Impact of Obergefell v. Hodges Decision on Kentucky Cities
Posted on December 12, 2016 by Andrea Shindlebower in Same-Sex Marriage

Impact of Obergefell v. Hodges Decision on Kentucky Cities

Impact of Obergefell v. Hodges Decision on Kentucky Cities 

On Friday, June 26,2016 the United States Supreme Court ruled that same-sex marriage is a fundamental right under the Fourteenth Amendment to the Constitution.  So what does that mean for city governments in Kentucky? 

The decision reaffirms the February 25, 2015 Department of Labor Final Rule revising the regulatory definition of spouse under the Family and Medical Leave Act of 1993 (FMLA).  This amendment to the rule provided that same sex-spouses must be treated the same as opposite-sex spouses under the Family Medical Leave Act.  For example, the DOL Final Rule and the Supreme Court ruling will allow eligible employees to take FMLA leave to care for their same-sex spouse with a serious health condition and to take qualifying exigency leave if a same-sex spouse is being deployed for military duty. 

Therefore, cities that are required to provide FMLA to eligible employees (i.e., those cities with 50 or more employees) need to make sure their FMLA policies conform to this change and that administrative staff are properly trained to properly apply the policy.    . 

Other impacts based on this decision include the following:

  • Employee handbooks: Cities should review and update all employee handbooks, policies, and procedures to extend to same-sex spouses the same rights given to opposite-sex spouses.
  • Taxes: Because same-sex couples can now file their state and federal taxes jointly, employers may need to update their W-4 forms to account for their change in status.
  • Other benefits: Discretionary benefits extended by cities, such as bereavement and sick leave, must be applied uniformly to all legally married couples.
  • COBRA: Same-sex spouses are now also covered by COBRA.
  • Pensions, qualified retirement accounts, and IRAs: Employers may need to allow employees to change their beneficiary designations.
  • Employee benefits:  Employees may now be eligible for employer-provided fringe benefits like health insurance. 

Obergefell is not an employment law case and does not directly implicate Title VII of the Civil Rights Act of 1964.  While the Civil Rights Act does not specifically prohibit discrimination based on sexual orientation or gender identity/expression, gender stereotyping, harassment, and the discrimination of lesbian, gay, bisexual, and transgender (LGBT) individuals may still give rise to a gender discrimination claim under Title VII. In addition, this decision will not impact “Fairness” ordinances that some cities have adopted that provide additional protections for LGBT individuals against discrimination, such as in housing practices and employment decisions.

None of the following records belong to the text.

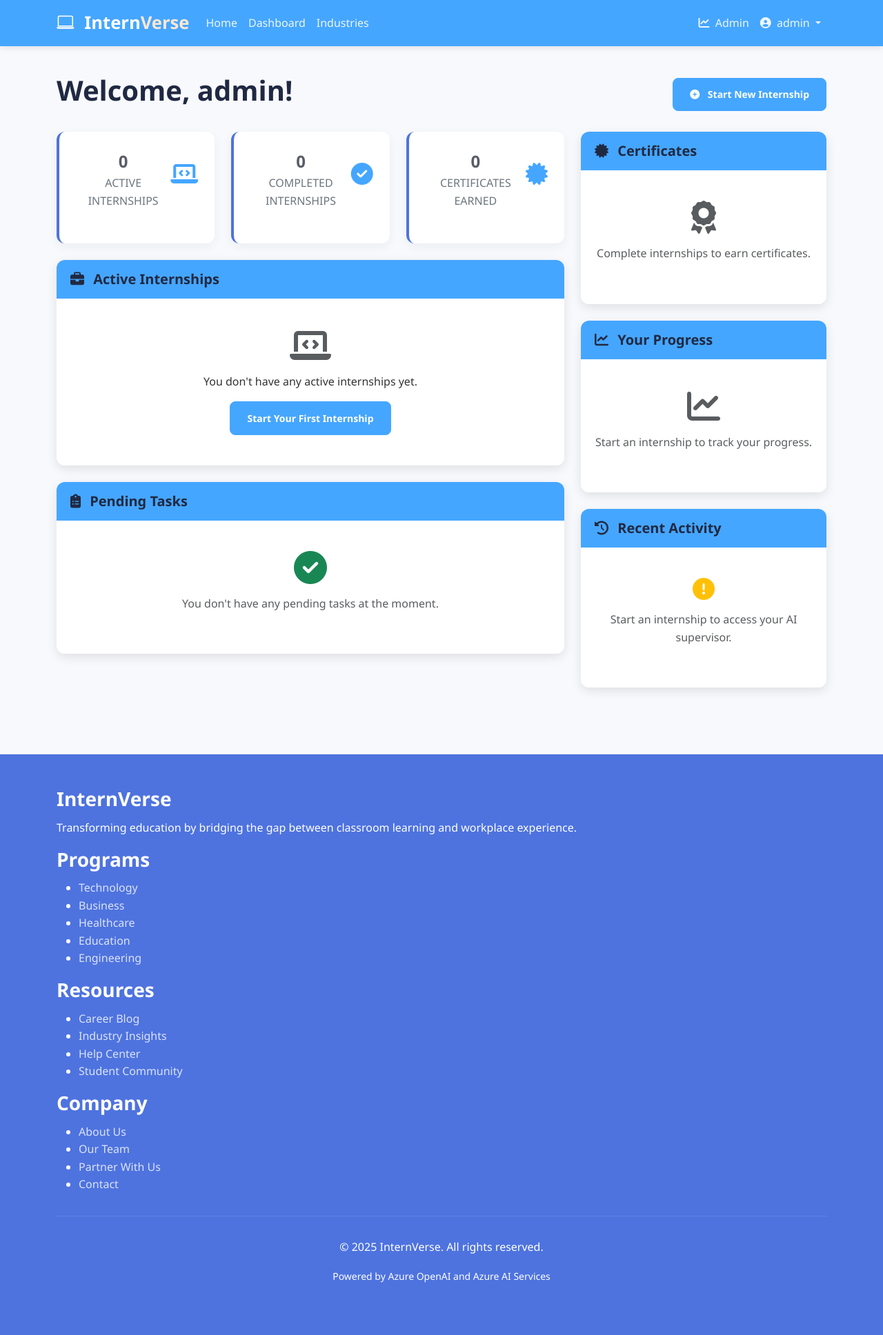
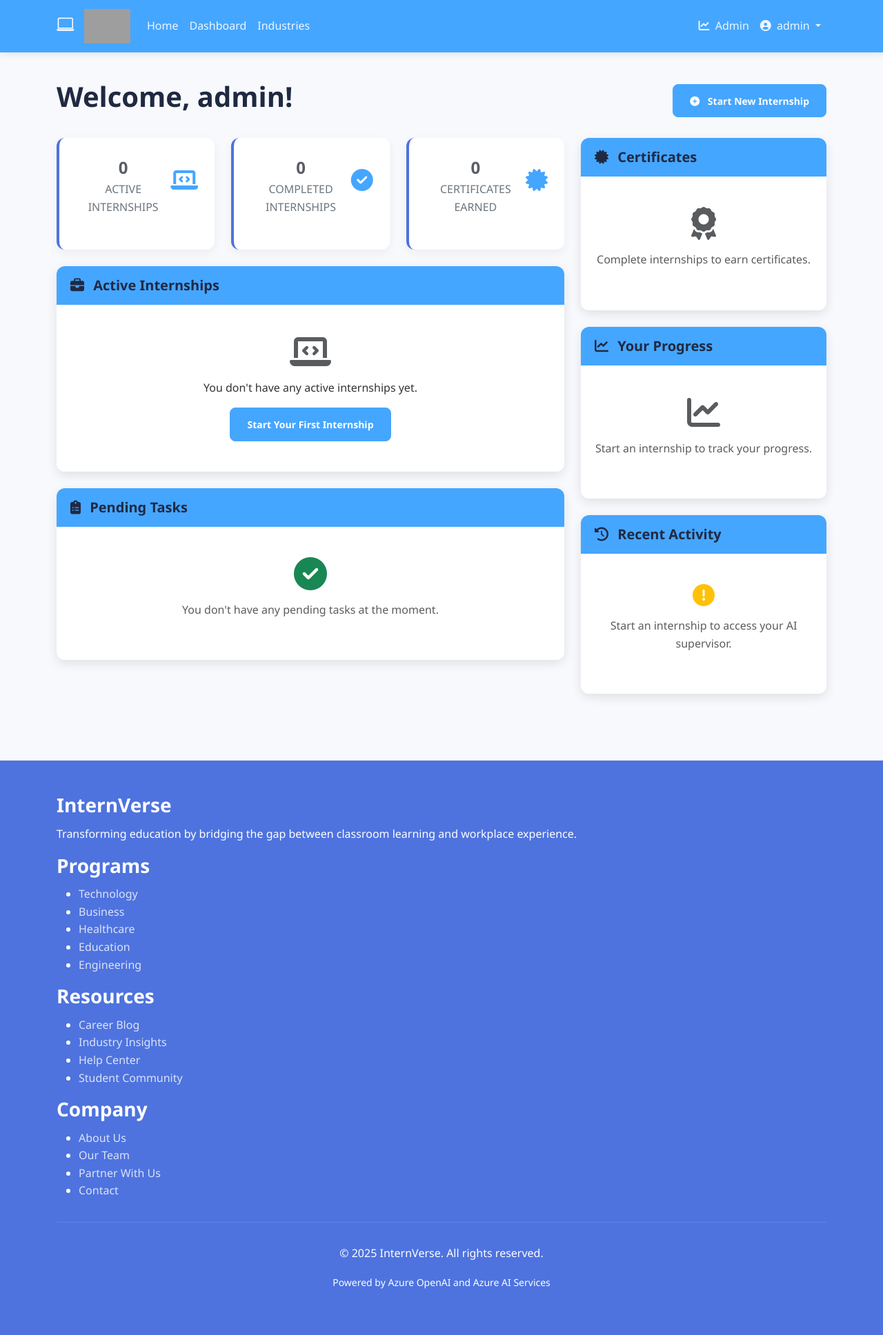
Before and after one commit to 0-Artha-0/InternVerse, a Flask app: page /dashboard in a window 1280 px wide. Shown: the whole page at 69% size. Before the commit the page ends 1860 px from the top, so only its background shows below. Run offline with Flask 3, Linux system fonts and the light colour scheme; a user stored in the database is signed in; some libraries are stand-ins or nearby versions; grey boxes are pictures that could not be loaded.

Commit message:
Update layout.html

```diff
--- a/templates/layout.html
+++ b/templates/layout.html
@@ -23,7 +23,7 @@
         <div class="container">
             <a class="navbar-brand" href="{{ url_for('index') }}">
                 <i class="bi bi-laptop me-2"></i>
-                Intern<span>Verse</span>
+                <img src="logo.png" height='50px'>
             </a>
             <button class="navbar-toggler" type="button" data-bs-toggle="collapse" data-bs-target="#navbarNav" aria-controls="navbarNav" aria-expanded="false" aria-label="Toggle navigation">
                 <span class="navbar-toggler-icon"></span>
```
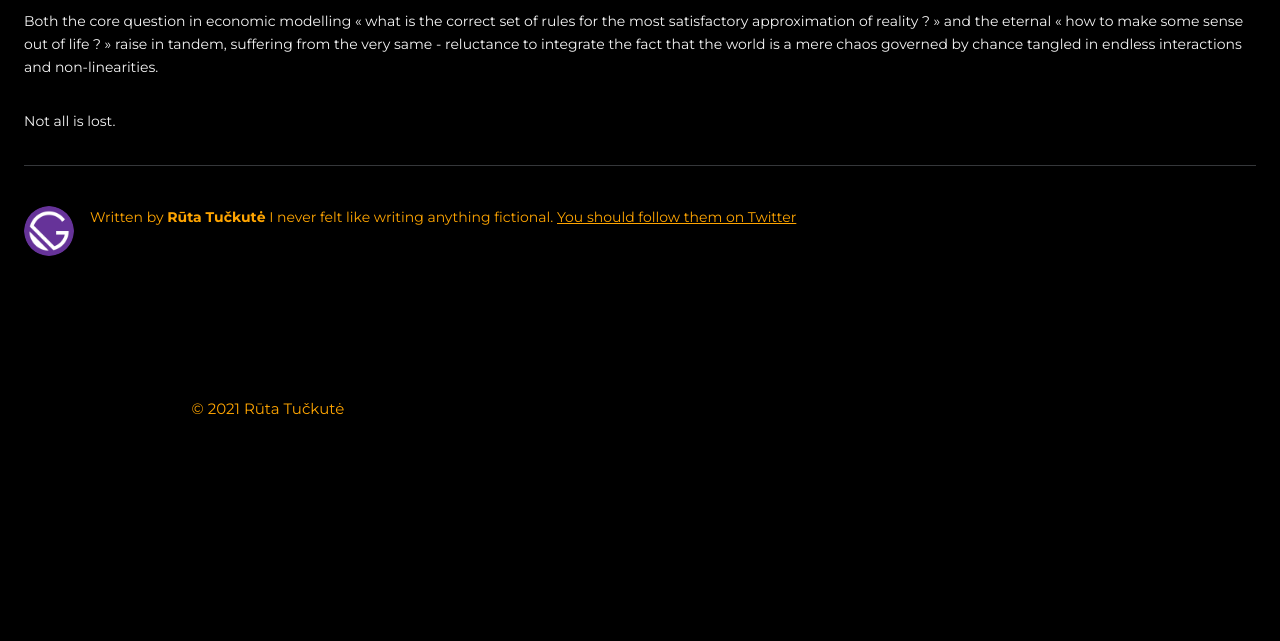
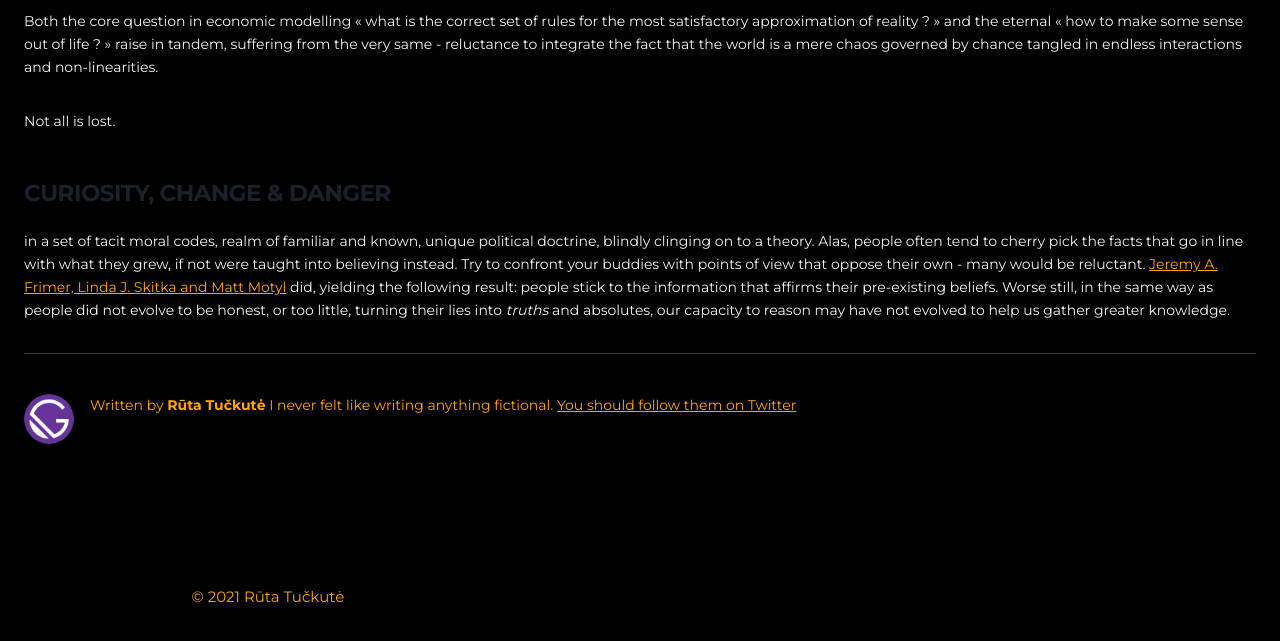
Before and after one commit to rutatuckute/the-non-fictional, a Gatsby site: page /living-without-the-general-theory/ in a window 1280 px wide. Shown: the part 955-1596 px from the top of the page. Before the commit the page ends 1453 px from the top, so only its background shows below. Built offline with nearby package versions, Linux system fonts and the light colour scheme; Gatsby itself is replaced by a stand-in of ours.

Commit message:
Update Blog “living-without-the-general-theory/index”

```diff
--- a/content/blog/living-without-the-general-theory/index.md
+++ b/content/blog/living-without-the-general-theory/index.md
@@ -30,3 +30,9 @@ Both the core question in economic modelling « what is the correct set of rules
 Not all is lost.
 
 </p>
+
+
+
+#### CURIOSITY, CHANGE & DANGER
+
+in a set of tacit moral codes, realm of familiar and known, unique political doctrine, blindly clinging on to a theory. Alas, people often tend to cherry pick the facts that go in line with what they grew, if not were taught into believing instead. Try to confront your buddies with points of view that oppose their own - many would be reluctant. [Jeremy A. Frimer, Linda J. Skitka and Matt Motyl](https://papers.ssrn.com/sol3/papers.cfm?abstract_id=2953780) did, yielding the following result: people stick to the information that affirms their pre-existing beliefs. Worse still, in the same way as people did not evolve to be honest, or too little, turning their lies into *truths* and absolutes, our capacity to reason may have not evolved to help us gather greater knowledge.
```
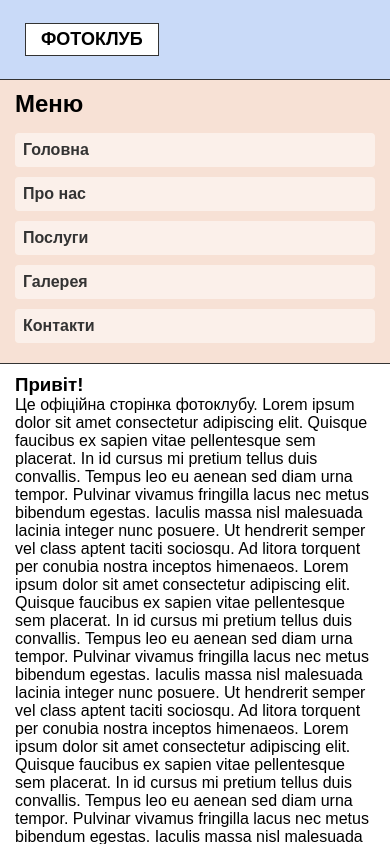
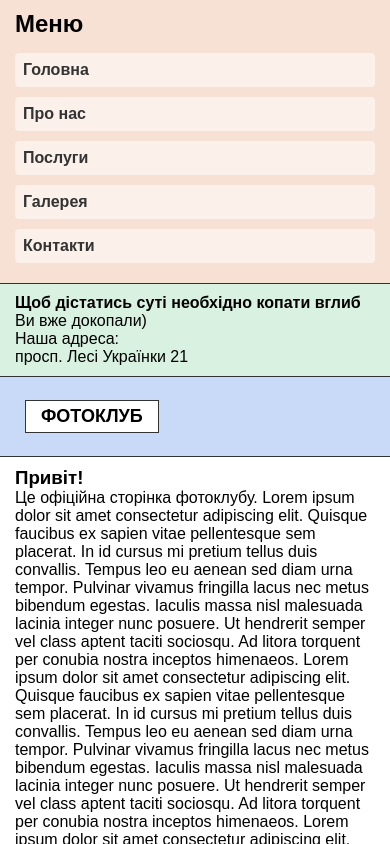
Before and after one commit to artarines/mob3, a plain HTML site: page index.html in a window 390 px wide. Shown: the top 844 px of the page. Drawn offline with Linux system fonts and the light colour scheme.

Commit message:
Update style.css

```diff
--- a/style.css
+++ b/style.css
@@ -131,9 +131,8 @@ html, body {
 @media screen and (max-width: 768px) {
 
     .container {
-        /* 5 рядків */
-        grid-template-columns: 1fr;
-        grid-template-rows: auto 1fr auto auto auto;
+        display: flex;
+        flex-direction: column;
         min-height: 100vh;
         width: 100%;
     }
```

For additional information or questions on the Obergefell decision or for sample policies, contact Andrea Shindlebower, Personnel Services Specialist with the KLC Member Legal Services Department.

SHARE THIS: